We have all experienced it. Sitting in your car, waiting patiently in the left-turn lane for a seemingly never-ending line of traffic to pass or the for the light to change so you can make your turn. Maybe you have waited through many different light changes before finally being able to get to the front of the lane. Then, you have your opening, and you make the move.
We have also all been on the other side of the equation, the driver, traveling straight, who sees that the light has changed. Without even thinking to hit the brakes, you continue on, maybe even pressing the gas to ensure that you make the light. Sadly, this is the type of scenario that causes one of the most common traffic accidents that often end in serious injury. So, who is at fault if a crash takes place? Is it the driver who is making the left-hand turn or the driver that is traveling through the intersection? The answer depends on the circumstances and facts of each case.
Personal Injury Law & Car Crashes
The driver of the car that is making the left-hand turn is going to have a greater burden of proof. The driver that is traveling straight will be considered to be in the “dominant” position with the driver taking the turn being in the “servient” position. The law mandates that the vehicle making the left-hand turn “yield the right of way to traffic approaching from the opposite direction that is in the intersection or so close as to constitute an immediate hazard.” However, once the driver of the vehicle making the turn has yielded, “the driver may turn the vehicle left, and traffic approaching the intersection from the opposite direction must yield the right of way to the vehicle making the left turn.” Simply put, in the case that there is ample room for the driver making the left-hand turn to safely proceed and the other driver continues, the driver heading straight has a duty of care to yield to the driver making the left-hand turn.
In cases where the light has changed to yellow, the court is also required to reference regulations regarding yellow lights. Contrary to the understanding of most motorists, a yellow light does not necessarily mean that the driver must slow down, and it definitely does not mean that you should try your best to run through it before it turns red. In actuality, a yellow light means to stop, unless the stop cannot be completed safely. So, when the light has turned yellow, the court is required to determine if the light changed before the driver traveling straight entered the intersection and if after this change that driver was able to stop his or her vehicle safely.
The Driver’s Duty of Care
There are some other laws that are often referenced in cases involving left-hand turns, including the obligation of each driver to be aware of hazards, to operate a vehicle with reasonable care and attention, not to exceed the posted speed limit, driving as required for roadway or weather conditions, and not entering an intersection at a red light. In certain cases, the court could find one party 100 percent liable, and in other cases, both parties could be found to be responsible. The court would then assign a percentage of liability to each involved driver under comparative negligence.

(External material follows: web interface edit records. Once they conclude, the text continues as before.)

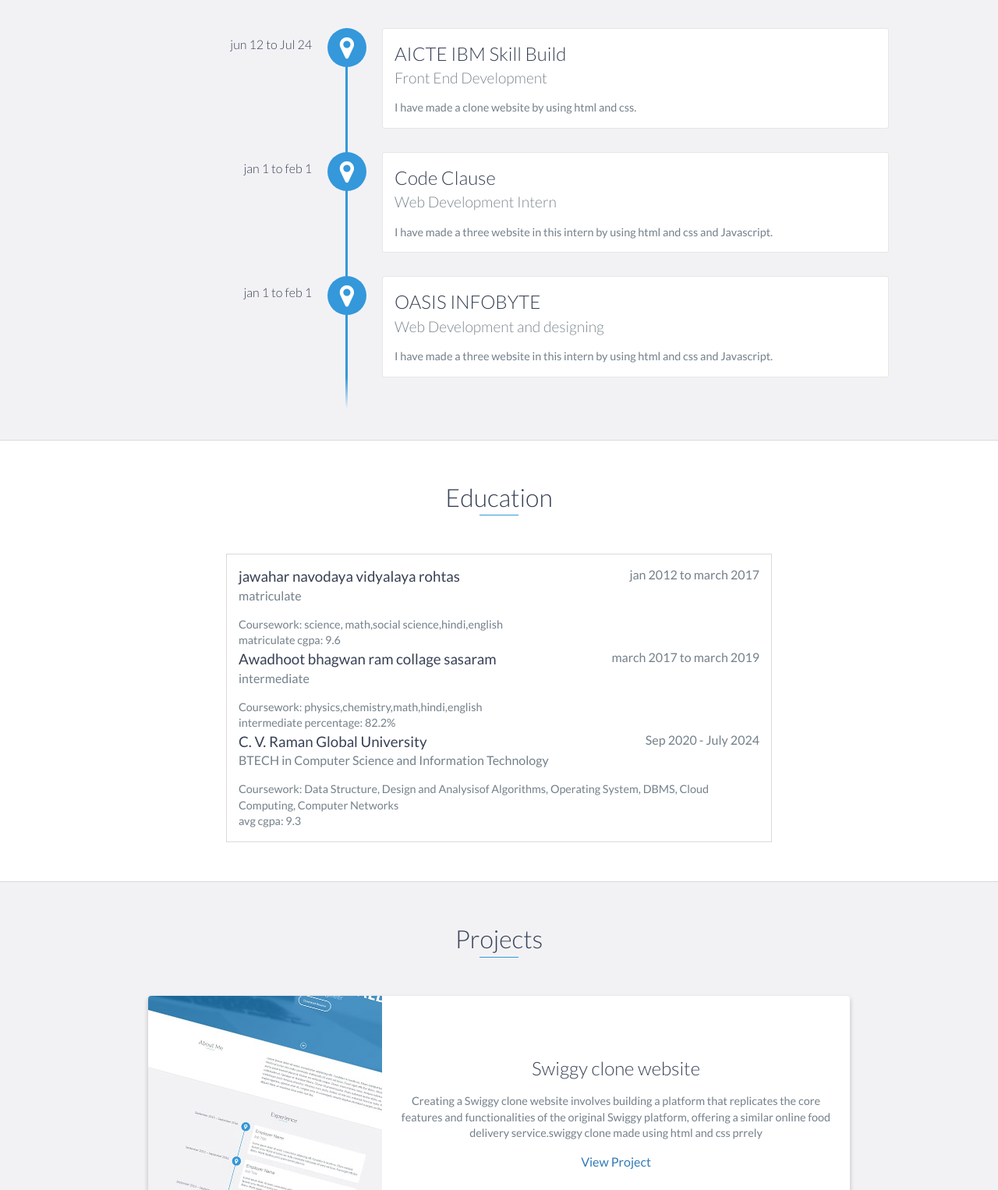
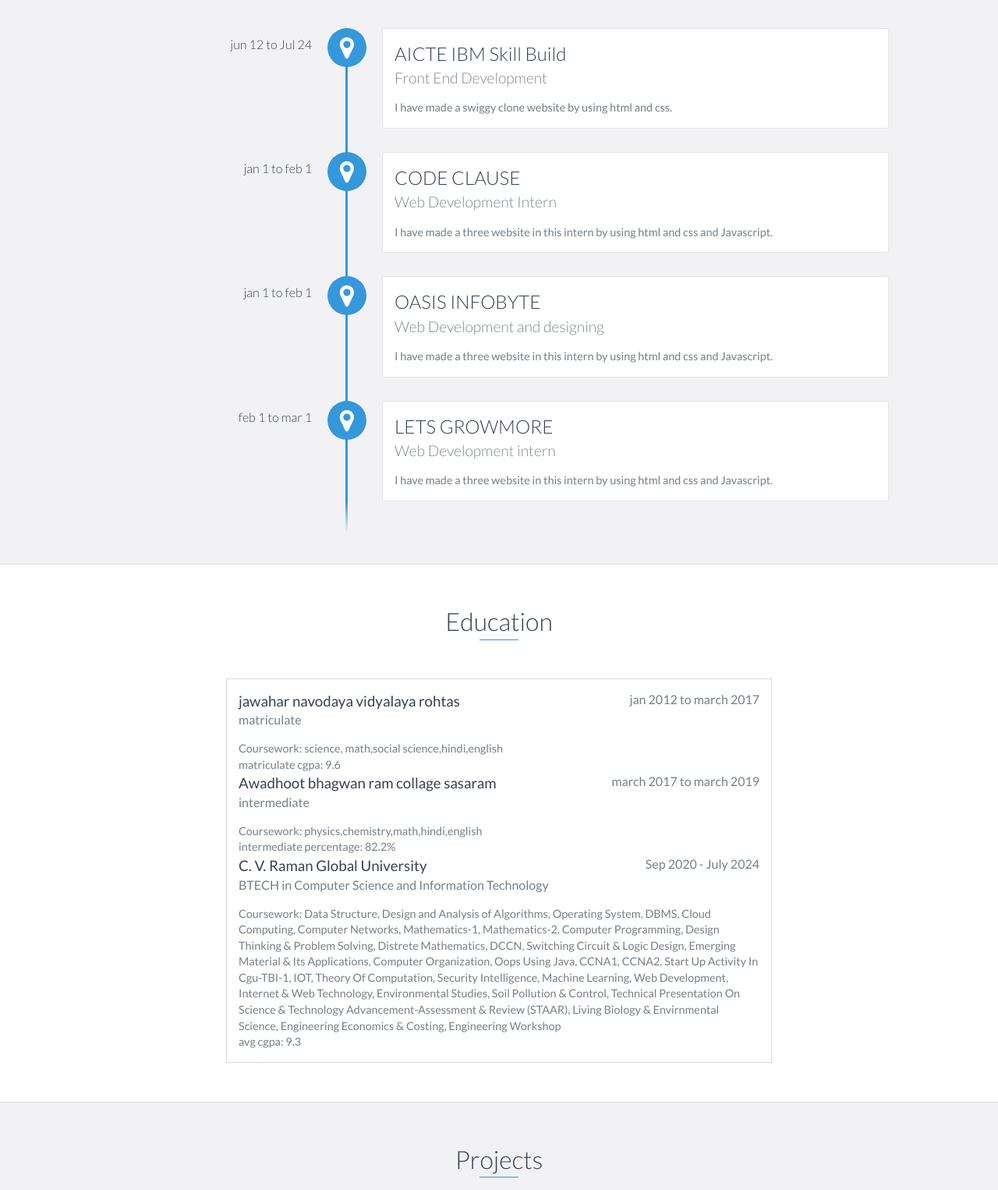
Before and after one commit to alok123111/personal_portfilio, a website: page index.html in a window 1280 px wide. Shown: the part 920-2446 px from the top of the page at 78% size. Drawn offline with nearby package versions, Linux system fonts and the light colour scheme.

Commit message:
Update index.html

```diff
--- a/index.html
+++ b/index.html
@@ -73,12 +73,12 @@
                 <h3>AICTE IBM Skill Build</h3>
                 <h4>Front End Development</h4>
                 <p>
-			I have made a clone website by using html and css.
+			I have made a swiggy clone website by using html and css.
                  </p>
             </div>
 
 		<div data-date="jan 1 to feb 1">
-                <h3>Code Clause</h3>
+                <h3>CODE CLAUSE</h3>
                 <h4>Web Development Intern</h4>
                 <p>
 			I have made a three website in this intern by using html and css and Javascript.
@@ -88,6 +88,14 @@
 		 <div data-date="jan 1 to feb 1">
                 <h3>OASIS INFOBYTE</h3>
                 <h4>Web Development and designing</h4>
+                <p>
+			I have made a three website in this intern by using html and css and Javascript.
+                 </p>
+            </div>
+
+		 <div data-date=" feb 1 to mar 1">
+                <h3>LETS GROWMORE</h3>
+                <h4>Web Development intern</h4>
                 <p>
 			I have made a three website in this intern by using html and css and Javascript.
                  </p>
@@ -128,7 +136,11 @@
             <span class="education-date">Sep 2020 - July 2024</span>
             <h4>BTECH in Computer Science and Information Technology </h4>
             <p>
-               Coursework: Data Structure, Design and Analysisof Algorithms, Operating System, DBMS, Cloud Computing, Computer Networks </p>
+               Coursework: Data Structure, Design and Analysis of Algorithms, Operating System, DBMS, Cloud Computing, Computer Networks, Mathematics-1, Mathematics-2,
+	    Computer Programming, Design Thinking & Problem Solving, Distrete Mathematics, DCCN, Switching Circuit & Logic Design, Emerging Material & Its Applications,
+	     Computer Organization, Oops Using Java, CCNA1, CCNA2, Start Up Activity In Cgu-TBI-1, IOT, Theory Of Computation, Security Intelligence, Machine Learning,
+	     Web Development, Internet & Web Technology, Environmental Studies, Soil Pollution & Control, Technical Presentation On Science & Technology Advancement-Assessment
+	     & Review (STAAR), Living Biology & Envirnmental Science, Engineering Economics & Costing, Engineering Workshop</p>
 		<p> avg cgpa: 9.3</p>
         </div>
         <!-- End .education-block -->
```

In a case where the traffic signal had changed to yellow and the driver traveling straight was at least 140 feet from the intersection when the light changed, the motorist turning left saw the oncoming car but reasonably thought the vehicle had adequate time to come to a stop. The court would find the driver continuing straight to be 100 percent liability for the collision. In another case, where the driver turning left was found liable for not yielding the right of way to the driver heading straight, the court also found the other driver to be responsible due to traveling at an excessive speed. In this case, the court could assign 65 percent fault to the driver making the turn and 35 percent to the driver traveling straight.
At Trial, Who’s at Fault?
In another case, the court found the driver making the left-turn to be 80 percent liable and the driver traveling straight, but somewhat abo e the speed limit at a yellow light, to be 20 percent liable. In another situation, where evidence showed that the traffic light had changed to red before the driver traveling straight came into the intersection, this driver was found to be 100 percent liable. In yet another case, where a crash happened at the same time the traffic light turned red, the court assigned equal liability to both drivers.
Left-Hand Turn Accidents in Salt Lake City
Studies have shown that left-hand turns are a critical pre-collision event in the United States. In fact, left-hand turns are involved in around 22.2 percent of all traffic accidents each year. Intersections are hazardous locations that are prone to collisions, and left-hand turns are involved in nearly 61 percent of accidents that take place at an intersection. These statistics show that left-hand turns can be dangerous if not properly executed, and it is important that everyone practices safe driving practices while behind the wheel.
Victims of these accidents are likely to be seriously injured, as the vehicle they are in enters the path of an oncoming vehicle, resulting in a head-on crash. Spinal cord injuries, head trauma, and post-traumatic stress disorder (PTSD) are common side effects of these accidents. Victims will likely require expensive medical treatments as a result of their injuries.
The experienced team of Salt Lake City car crash attorneys at Siegfried & Jensen understands the law, and we have helped countless victims win settlements worthy of their damages after an accident. Our firm has a proven track record with a 97 percent success rate on a total of 35,000 cases. We have recovered over $850 million for our clients. Call us today at 801-845-9000 if you or a loved one has been injured by a negligent driver.